“I tried teaching English to six to 14 year old Hungarian children when I left school. They did not learn much English from me but at least there are a group of millennials in Hungary who know all the lyrics to the Spice Girls’ B-sides and De-La-Soul,” Pritchard said.
Commenting on the barriers she faced in her career, Pritchard said: “I have had seniors tell me very firmly you can’t have children and a career – when taking on a new job with two children under three.
“I’ve faced assumptions that I wouldn’t travel internationally with young children, when in my experience there is nothing like young children and an addiction to coffee to make international travel across time zones relatively straightforward.”
Pritchard attributes part of her success to the men and women who believed in her and encouraged her along the way.
“They have given me opportunity, and courage to try new things. They have shared a coffee with me, as well as thoughts on how to navigate children and career.
“I have taken opportunities where they have presented themselves and built strong teams behind me, so that they could deliver and thrive, not just survive, without me,” Pritchard said.
She added: “I admit it takes a certain amount of energy and confidence to do that, but building strong teams behind me has enabled me to take opportunities I would never have envisaged.”
In Pritchard’s view, all staff in financial services firms have a role to play in driving change and making the sector more inclusive and equitable.
“We can do this by asking questions, by challenging whether our organisations are driving change, by focusing on data, by highlighting good practice, by looking at our talent pipelines.
“At a personal level we can share our stories, speak up on behalf of others and get to know the people we work with. We cannot truly focus on equity if we do not know our people,” she said.
The regulator has taken an increased focus on diversity reporting in recent years.
However, data on the ethnicity of staff in the financial advice sector remains uncollected.
Back in January, the FCA responded to a request from FTAdviser and said it does not “not collect any information on ethnicity for approved individuals”.
Last year, the regulator finalised rules that require listed companies to report on the representation of women and minority ethnic groups on their boards from April 1 2022.
Pritchard noted that positive change is already evident.
FTSE 350 companies hit their target to have 40 per cent women on boards last week, three years ahead of schedule.

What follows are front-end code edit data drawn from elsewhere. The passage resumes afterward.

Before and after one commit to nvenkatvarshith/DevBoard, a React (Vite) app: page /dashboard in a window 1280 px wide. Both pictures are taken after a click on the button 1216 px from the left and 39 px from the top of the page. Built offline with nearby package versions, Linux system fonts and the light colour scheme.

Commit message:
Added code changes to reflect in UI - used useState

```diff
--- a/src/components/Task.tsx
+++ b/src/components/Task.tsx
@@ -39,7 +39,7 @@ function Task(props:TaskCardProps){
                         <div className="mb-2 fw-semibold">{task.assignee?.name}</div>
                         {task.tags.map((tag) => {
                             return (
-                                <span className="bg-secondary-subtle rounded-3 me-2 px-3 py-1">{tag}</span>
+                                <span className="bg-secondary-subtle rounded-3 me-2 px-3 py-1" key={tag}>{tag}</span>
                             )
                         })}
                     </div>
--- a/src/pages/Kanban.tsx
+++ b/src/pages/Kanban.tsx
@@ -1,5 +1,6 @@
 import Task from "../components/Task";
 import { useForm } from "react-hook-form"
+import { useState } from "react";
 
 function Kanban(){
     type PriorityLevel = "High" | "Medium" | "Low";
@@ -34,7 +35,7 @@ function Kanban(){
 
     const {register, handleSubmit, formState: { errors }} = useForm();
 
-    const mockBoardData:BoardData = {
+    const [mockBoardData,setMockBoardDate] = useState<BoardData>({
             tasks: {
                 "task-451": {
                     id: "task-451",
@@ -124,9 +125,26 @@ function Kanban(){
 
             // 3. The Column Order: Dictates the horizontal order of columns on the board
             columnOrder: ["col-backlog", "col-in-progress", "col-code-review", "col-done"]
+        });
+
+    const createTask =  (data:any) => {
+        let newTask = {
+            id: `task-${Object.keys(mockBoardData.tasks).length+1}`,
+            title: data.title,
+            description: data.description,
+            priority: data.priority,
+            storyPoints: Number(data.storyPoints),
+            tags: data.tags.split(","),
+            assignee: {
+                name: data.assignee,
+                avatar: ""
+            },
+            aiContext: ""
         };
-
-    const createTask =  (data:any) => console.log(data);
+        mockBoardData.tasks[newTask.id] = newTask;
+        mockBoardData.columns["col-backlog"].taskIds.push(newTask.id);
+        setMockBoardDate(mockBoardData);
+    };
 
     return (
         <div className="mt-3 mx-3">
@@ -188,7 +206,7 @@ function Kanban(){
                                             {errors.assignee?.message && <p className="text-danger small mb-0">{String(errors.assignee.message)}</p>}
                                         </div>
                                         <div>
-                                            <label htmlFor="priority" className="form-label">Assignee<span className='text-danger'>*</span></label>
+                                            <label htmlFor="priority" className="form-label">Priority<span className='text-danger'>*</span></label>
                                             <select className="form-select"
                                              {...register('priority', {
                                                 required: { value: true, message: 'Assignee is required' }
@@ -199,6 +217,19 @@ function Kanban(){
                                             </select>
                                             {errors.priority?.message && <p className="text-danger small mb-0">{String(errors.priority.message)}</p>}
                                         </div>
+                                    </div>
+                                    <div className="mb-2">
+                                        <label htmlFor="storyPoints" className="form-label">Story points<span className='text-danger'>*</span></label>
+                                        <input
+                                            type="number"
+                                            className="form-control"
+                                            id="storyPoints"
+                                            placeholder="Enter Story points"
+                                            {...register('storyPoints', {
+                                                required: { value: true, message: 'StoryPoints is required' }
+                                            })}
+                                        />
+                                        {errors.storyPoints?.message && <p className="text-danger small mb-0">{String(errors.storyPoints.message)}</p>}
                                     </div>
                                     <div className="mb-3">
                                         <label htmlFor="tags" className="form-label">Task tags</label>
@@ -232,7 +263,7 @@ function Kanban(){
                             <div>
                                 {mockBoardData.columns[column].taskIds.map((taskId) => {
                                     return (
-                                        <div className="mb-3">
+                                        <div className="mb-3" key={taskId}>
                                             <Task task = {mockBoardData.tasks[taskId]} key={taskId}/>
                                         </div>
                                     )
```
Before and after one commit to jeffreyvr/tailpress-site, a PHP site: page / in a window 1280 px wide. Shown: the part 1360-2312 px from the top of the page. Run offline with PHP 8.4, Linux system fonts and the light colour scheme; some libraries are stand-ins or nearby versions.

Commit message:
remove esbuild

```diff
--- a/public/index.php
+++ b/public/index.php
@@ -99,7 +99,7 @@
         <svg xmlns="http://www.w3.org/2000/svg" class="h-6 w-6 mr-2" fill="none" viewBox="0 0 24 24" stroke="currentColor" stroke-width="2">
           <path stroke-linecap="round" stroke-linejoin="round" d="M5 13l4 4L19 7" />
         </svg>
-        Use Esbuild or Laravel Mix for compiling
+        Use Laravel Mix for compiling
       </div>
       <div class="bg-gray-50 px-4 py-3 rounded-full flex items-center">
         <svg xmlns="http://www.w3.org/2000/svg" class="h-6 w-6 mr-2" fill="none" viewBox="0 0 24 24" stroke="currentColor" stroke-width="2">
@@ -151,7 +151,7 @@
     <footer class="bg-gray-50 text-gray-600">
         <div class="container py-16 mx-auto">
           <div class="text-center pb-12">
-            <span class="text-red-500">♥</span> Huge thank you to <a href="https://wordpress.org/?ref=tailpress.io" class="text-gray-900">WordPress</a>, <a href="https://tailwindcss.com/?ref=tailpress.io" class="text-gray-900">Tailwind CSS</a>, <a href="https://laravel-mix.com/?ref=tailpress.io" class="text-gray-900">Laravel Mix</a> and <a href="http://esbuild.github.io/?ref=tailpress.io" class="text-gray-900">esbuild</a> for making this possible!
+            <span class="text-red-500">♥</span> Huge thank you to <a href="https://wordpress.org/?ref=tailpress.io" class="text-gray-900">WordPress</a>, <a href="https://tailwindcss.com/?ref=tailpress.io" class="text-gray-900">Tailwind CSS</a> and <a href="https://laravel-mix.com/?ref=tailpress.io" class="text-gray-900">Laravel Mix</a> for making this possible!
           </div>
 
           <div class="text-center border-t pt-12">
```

“In making diversity and inclusion a priority for the firms we regulate, we are also challenging ourselves to improve and do things differently too,” Pritchard said.
The FCA is scheduled to publish its consultation paper on diversity and inclusion in the financial sector later this year.